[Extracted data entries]

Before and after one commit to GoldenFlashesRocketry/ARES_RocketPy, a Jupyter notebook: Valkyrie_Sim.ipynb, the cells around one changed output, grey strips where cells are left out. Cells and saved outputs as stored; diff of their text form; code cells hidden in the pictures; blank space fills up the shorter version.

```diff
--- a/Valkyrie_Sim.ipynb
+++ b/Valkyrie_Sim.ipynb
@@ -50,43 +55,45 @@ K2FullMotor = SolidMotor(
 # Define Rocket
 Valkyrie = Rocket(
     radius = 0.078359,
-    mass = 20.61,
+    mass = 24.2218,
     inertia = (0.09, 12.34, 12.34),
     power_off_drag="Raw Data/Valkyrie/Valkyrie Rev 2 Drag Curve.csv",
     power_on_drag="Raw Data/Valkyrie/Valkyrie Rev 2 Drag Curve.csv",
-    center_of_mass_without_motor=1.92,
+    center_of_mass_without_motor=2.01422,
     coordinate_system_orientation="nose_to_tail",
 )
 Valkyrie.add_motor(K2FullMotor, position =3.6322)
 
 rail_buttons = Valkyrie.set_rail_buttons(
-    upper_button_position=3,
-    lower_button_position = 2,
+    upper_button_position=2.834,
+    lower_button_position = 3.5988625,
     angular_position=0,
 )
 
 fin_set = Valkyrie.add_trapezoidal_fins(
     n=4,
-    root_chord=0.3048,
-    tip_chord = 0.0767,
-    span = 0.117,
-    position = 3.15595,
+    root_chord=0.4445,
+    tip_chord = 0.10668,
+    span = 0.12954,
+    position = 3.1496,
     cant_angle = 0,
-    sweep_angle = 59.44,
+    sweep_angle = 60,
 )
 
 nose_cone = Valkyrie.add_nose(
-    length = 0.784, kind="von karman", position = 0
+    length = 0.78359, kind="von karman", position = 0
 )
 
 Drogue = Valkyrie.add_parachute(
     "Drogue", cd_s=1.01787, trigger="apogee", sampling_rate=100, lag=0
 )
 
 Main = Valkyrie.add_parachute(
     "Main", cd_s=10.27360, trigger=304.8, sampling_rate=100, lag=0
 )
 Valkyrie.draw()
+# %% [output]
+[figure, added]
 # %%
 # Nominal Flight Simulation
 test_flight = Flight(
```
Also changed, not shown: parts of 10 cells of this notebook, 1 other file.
---
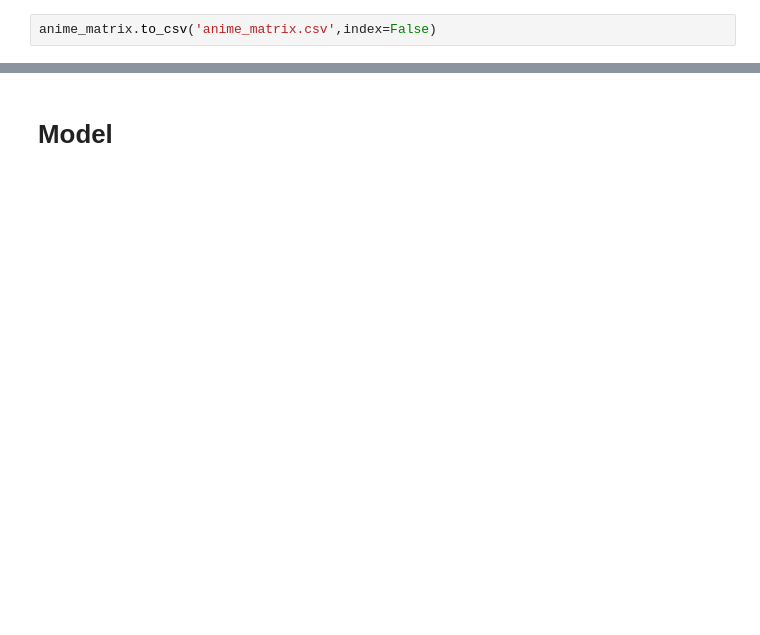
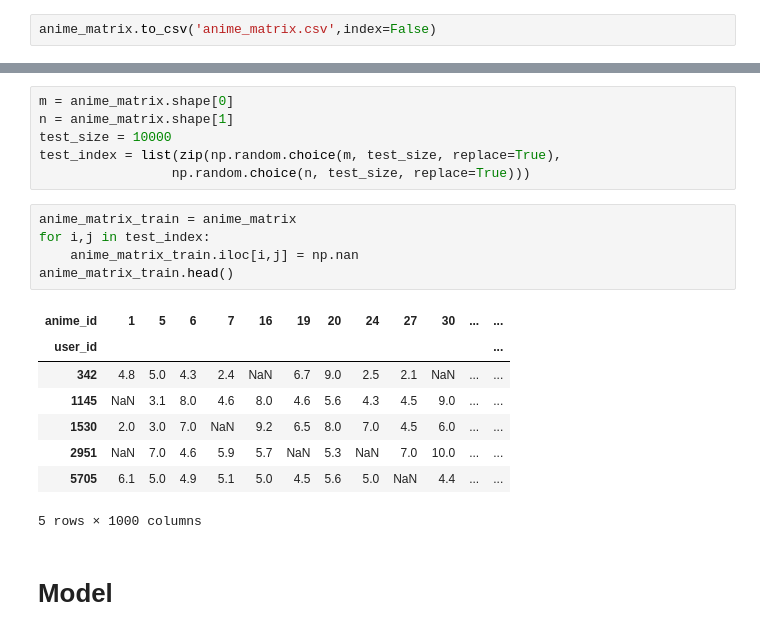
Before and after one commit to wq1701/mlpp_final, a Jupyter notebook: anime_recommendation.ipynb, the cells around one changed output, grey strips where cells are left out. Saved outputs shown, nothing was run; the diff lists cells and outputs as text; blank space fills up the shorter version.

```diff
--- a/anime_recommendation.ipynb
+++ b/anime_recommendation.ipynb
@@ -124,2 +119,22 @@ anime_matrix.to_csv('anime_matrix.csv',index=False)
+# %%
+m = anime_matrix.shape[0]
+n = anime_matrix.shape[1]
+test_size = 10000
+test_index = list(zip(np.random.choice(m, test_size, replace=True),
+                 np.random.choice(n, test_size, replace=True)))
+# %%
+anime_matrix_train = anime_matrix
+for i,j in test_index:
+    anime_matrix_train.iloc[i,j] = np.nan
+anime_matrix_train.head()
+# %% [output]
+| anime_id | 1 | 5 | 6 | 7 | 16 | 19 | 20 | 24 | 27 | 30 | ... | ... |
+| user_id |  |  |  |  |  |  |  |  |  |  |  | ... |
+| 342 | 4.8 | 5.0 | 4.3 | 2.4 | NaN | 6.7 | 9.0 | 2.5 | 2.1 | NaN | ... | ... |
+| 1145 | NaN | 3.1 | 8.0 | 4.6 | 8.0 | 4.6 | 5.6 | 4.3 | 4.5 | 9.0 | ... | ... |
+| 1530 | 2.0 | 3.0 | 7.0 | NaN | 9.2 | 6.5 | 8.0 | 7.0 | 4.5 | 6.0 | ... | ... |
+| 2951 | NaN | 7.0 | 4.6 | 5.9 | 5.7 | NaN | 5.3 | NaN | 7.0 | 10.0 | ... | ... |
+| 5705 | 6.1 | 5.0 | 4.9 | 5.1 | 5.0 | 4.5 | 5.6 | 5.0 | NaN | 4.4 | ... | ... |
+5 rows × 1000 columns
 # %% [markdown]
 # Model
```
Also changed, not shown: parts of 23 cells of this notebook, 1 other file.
---
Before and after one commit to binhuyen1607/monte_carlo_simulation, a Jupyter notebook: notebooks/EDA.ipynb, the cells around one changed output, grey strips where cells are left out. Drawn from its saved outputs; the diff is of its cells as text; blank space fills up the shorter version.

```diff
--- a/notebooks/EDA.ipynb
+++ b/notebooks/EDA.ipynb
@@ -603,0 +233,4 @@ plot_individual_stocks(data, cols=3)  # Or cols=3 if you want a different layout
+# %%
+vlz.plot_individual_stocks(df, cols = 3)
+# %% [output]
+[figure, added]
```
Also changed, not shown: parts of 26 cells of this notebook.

About this task -
Report all lines above with "Also".

Answer to this exercise -
Also changed, not shown: parts of 10 cells of this notebook, 1 other file.
Also changed, not shown: parts of 23 cells of this notebook, 1 other file.
Also changed, not shown: parts of 26 cells of this notebook.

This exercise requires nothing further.